◆ What to work on: An exact copy of every record, with no pictures, please.

◆ Supplied material:
━━━━━━━━━━━━━━━━

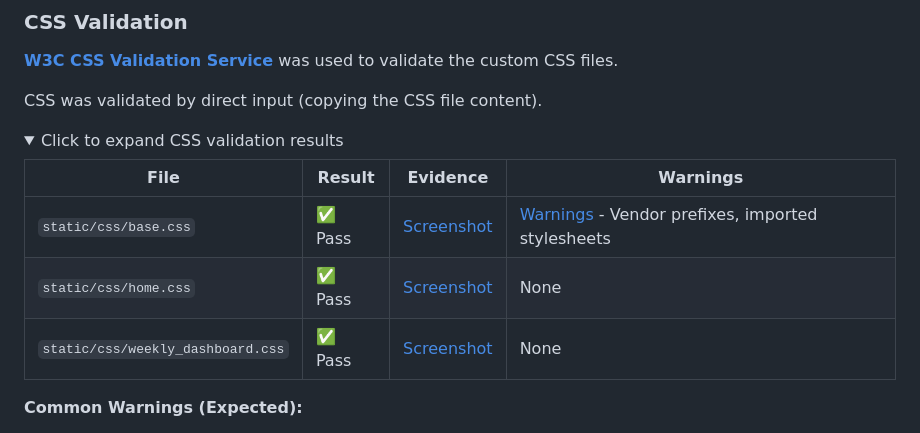
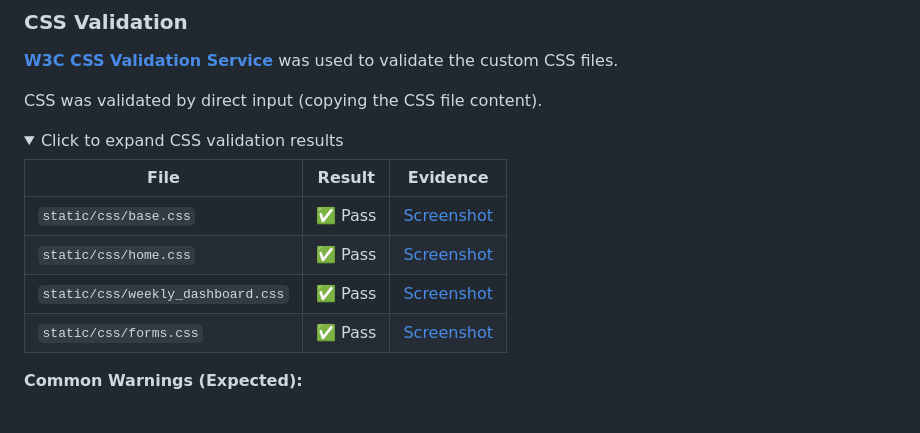
Before and after one commit to soumya2219/my-daily-wins-tracker, a Markdown page: TESTING.md, the part around one of its changes. GitHub-like rendering; folded sections open.

```diff
--- a/TESTING.md
+++ b/TESTING.md
@@ -57,11 +55,12 @@ CSS was validated by direct input (copying the CSS file content).
 <details>
 <summary>Click to expand CSS validation results</summary>
 
-| File | Result | Evidence | Warnings |
-|------|--------|----------|----------|
-| `static/css/base.css` | ✅ Pass | [Screenshot](documentation/testing/css/base.png) | [Warnings](documentation/testing/css/base_warnings.png) - Vendor prefixes, imported stylesheets |
-| `static/css/home.css` | ✅ Pass | [Screenshot](documentation/testing/css/home.png) | None |
-| `static/css/weekly_dashboard.css` | ✅ Pass | [Screenshot](documentation/testing/css/dashboard.png) | None |
+| File | Result | Evidence |
+|------|--------|----------|
+| `static/css/base.css` | ✅ Pass | [Screenshot](docs/images/validation/css/base-css.png) |
+| `static/css/home.css` | ✅ Pass | [Screenshot](docs/images/validation/css/home-css.png) |
+| `static/css/weekly_dashboard.css` | ✅ Pass | [Screenshot](docs/images/validation/css/weekly-dashboard-css.png) |
+| `static/css/forms.css` | ✅ Pass | [Screenshot](docs/images/validation/css/forms-css.png) |
 
 **Common Warnings (Expected):**
 - Imported style sheets (Bootstrap, Google Fonts) are not checked in direct CSS input mode
```
Also changed, not shown: other parts of TESTING.md (+20 -41 lines).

━━━━━━━━━━━━━━━━

◆ Completed exercise:
Before and after one commit to soumya2219/my-daily-wins-tracker, a Markdown page: TESTING.md, the part around one of its changes. GitHub-like rendering; folded sections open.

```diff
--- a/TESTING.md
+++ b/TESTING.md
@@ -57,11 +55,12 @@ CSS was validated by direct input (copying the CSS file content).
 <details>
 <summary>Click to expand CSS validation results</summary>
 
-| File | Result | Evidence | Warnings |
-|------|--------|----------|----------|
-| `static/css/base.css` | ✅ Pass | [Screenshot](documentation/testing/css/base.png) | [Warnings](documentation/testing/css/base_warnings.png) - Vendor prefixes, imported stylesheets |
-| `static/css/home.css` | ✅ Pass | [Screenshot](documentation/testing/css/home.png) | None |
-| `static/css/weekly_dashboard.css` | ✅ Pass | [Screenshot](documentation/testing/css/dashboard.png) | None |
+| File | Result | Evidence |
+|------|--------|----------|
+| `static/css/base.css` | ✅ Pass | [Screenshot](docs/images/validation/css/base-css.png) |
+| `static/css/home.css` | ✅ Pass | [Screenshot](docs/images/validation/css/home-css.png) |
+| `static/css/weekly_dashboard.css` | ✅ Pass | [Screenshot](docs/images/validation/css/weekly-dashboard-css.png) |
+| `static/css/forms.css` | ✅ Pass | [Screenshot](docs/images/validation/css/forms-css.png) |
 
 **Common Warnings (Expected):**
 - Imported style sheets (Bootstrap, Google Fonts) are not checked in direct CSS input mode
```
Also changed, not shown: other parts of TESTING.md (+20 -41 lines).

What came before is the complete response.